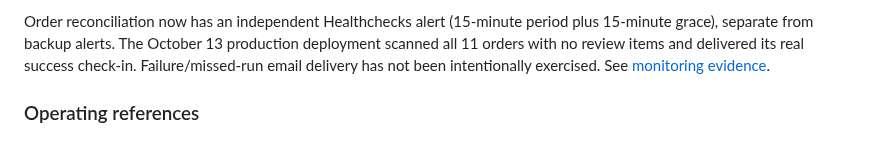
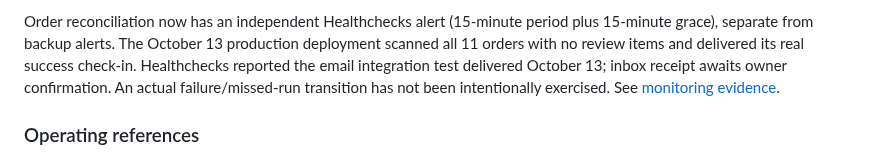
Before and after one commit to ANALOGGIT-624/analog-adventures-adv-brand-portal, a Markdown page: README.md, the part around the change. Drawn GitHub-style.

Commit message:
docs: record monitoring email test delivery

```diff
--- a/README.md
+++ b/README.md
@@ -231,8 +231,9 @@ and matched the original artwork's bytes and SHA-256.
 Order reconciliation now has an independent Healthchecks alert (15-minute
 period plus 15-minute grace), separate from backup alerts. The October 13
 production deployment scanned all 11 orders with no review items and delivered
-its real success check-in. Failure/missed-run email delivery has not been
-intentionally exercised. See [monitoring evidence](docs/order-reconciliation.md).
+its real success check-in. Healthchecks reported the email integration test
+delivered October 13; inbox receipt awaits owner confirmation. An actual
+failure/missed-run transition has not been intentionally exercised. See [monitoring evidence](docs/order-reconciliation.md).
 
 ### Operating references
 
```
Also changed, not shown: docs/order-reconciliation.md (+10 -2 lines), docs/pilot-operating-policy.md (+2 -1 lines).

Task to complete: Of the lines above, show those in which "email" appears.

Answer to this exercise:
docs: record monitoring email test delivery
-its real success check-in. Failure/missed-run email delivery has not been
+its real success check-in. Healthchecks reported the email integration test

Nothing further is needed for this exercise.